#### TASK INPUTS ####
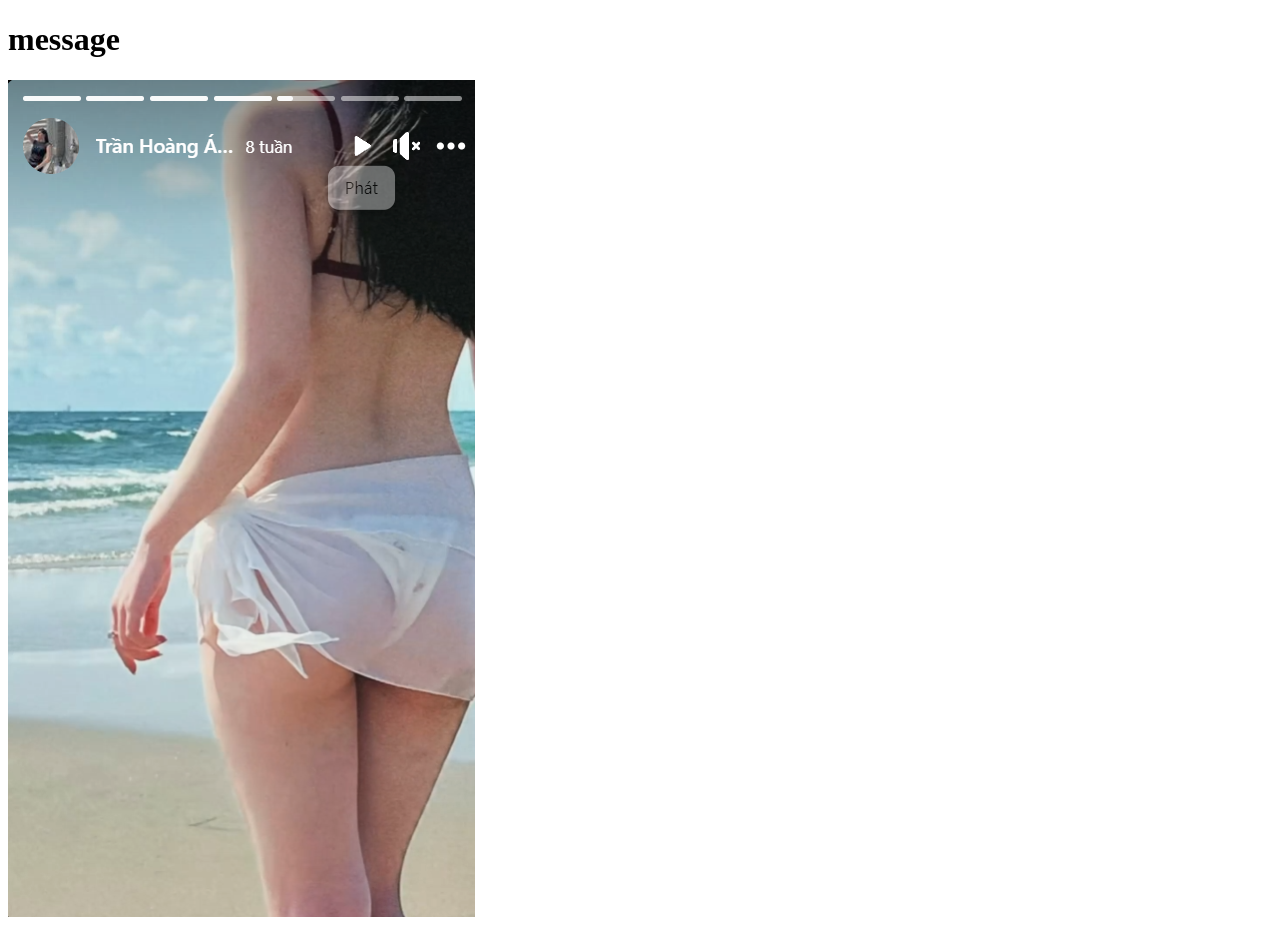
Repository: HT-35/Project-NodeJs-HoiDanIT
Page: http://localhost/
These files come from the project's save history. The page is drawn as it stood at one moment and after the next save; the edit follows.
The browser window is 1280 px wide. The pictures show the whole page.
The page is served by the project's Node server (index.js).

Above is the page before, as saved 2023-08-19 21:08:20.

After the next save:
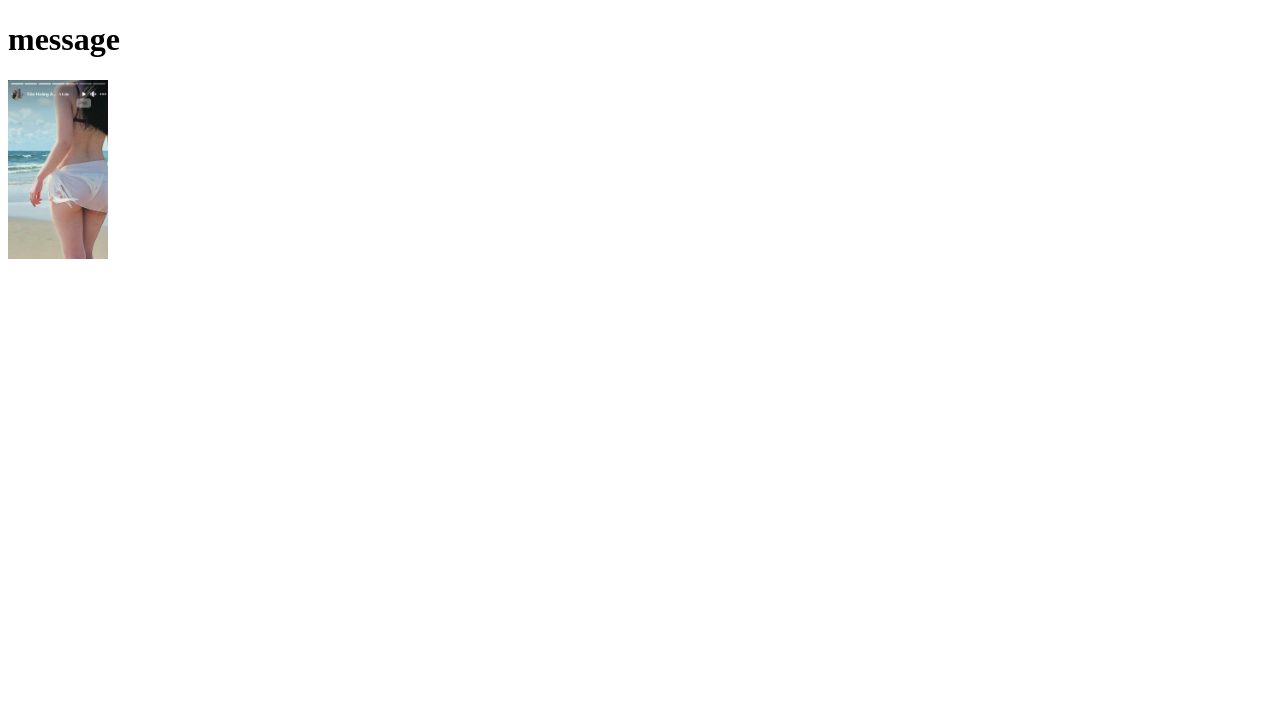
Saved 80 s later.
--- a/src/views/index.ejs
+++ b/src/views/index.ejs
@@ -5,6 +5,7 @@
     <meta charset="UTF-8">
     <meta name="viewport" content="width=device-width, initial-scale=1.0">
     <title>Document</title>
+    <link rel="stylesheet" href="../public/css//style.css">
 </head>
 
 <body>

After the save that followed:
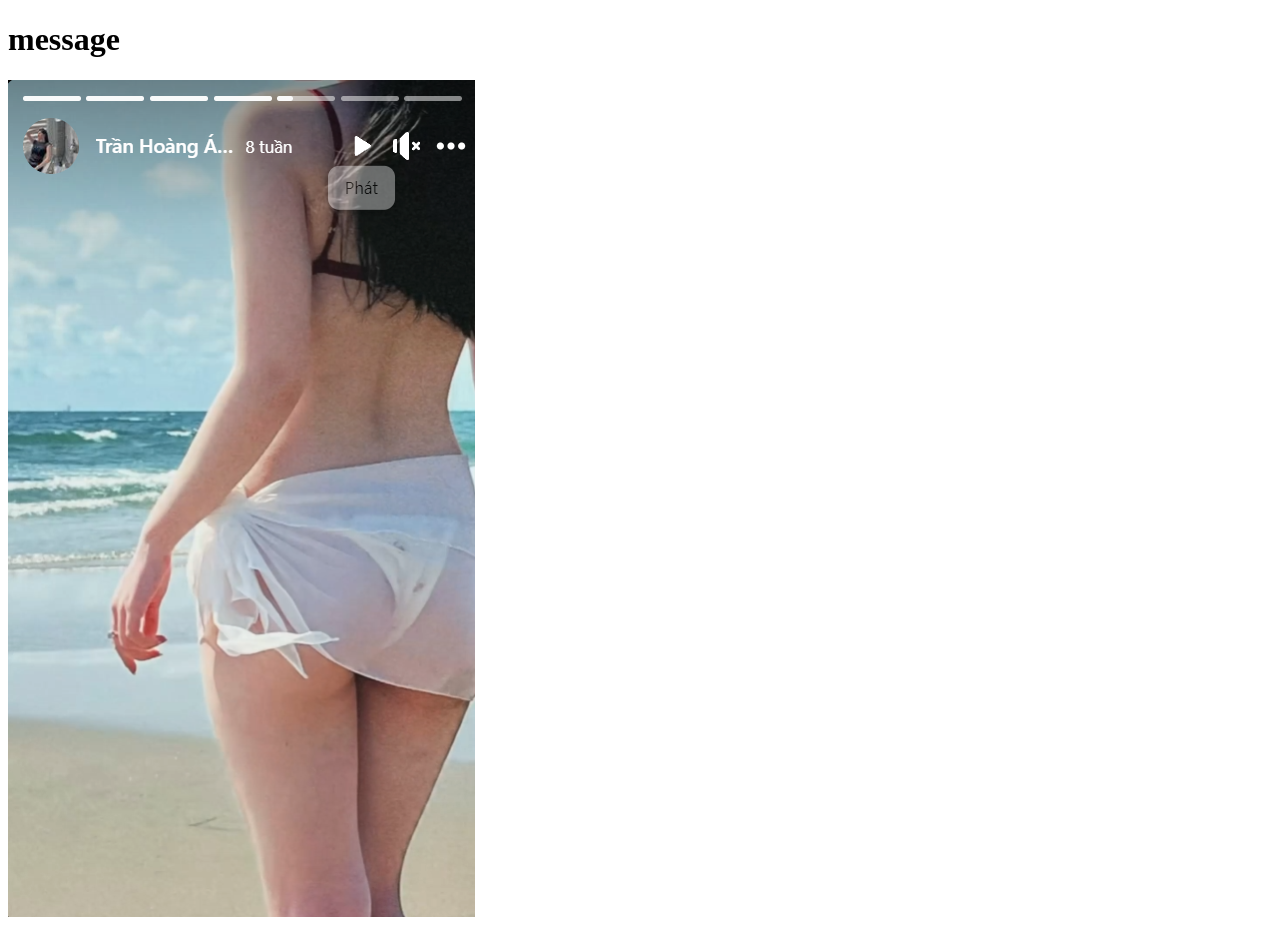
Saved 23 s later.
--- a/src/views/index.ejs
+++ b/src/views/index.ejs
@@ -5,7 +5,7 @@
     <meta charset="UTF-8">
     <meta name="viewport" content="width=device-width, initial-scale=1.0">
     <title>Document</title>
-    <link rel="stylesheet" href="../public/css//style.css">
+    <!-- <link rel="stylesheet" href="../public/css//style.css"> -->
 </head>
 
 <body>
####
• [EXERCISE DESCRIPTION]:
Where a line above holds the string "stylesheet", show that line.

• [RESULT OF THE EXERCISE]:
+    <link rel="stylesheet" href="../public/css//style.css">
-    <link rel="stylesheet" href="../public/css//style.css">
+    <!-- <link rel="stylesheet" href="../public/css//style.css"> -->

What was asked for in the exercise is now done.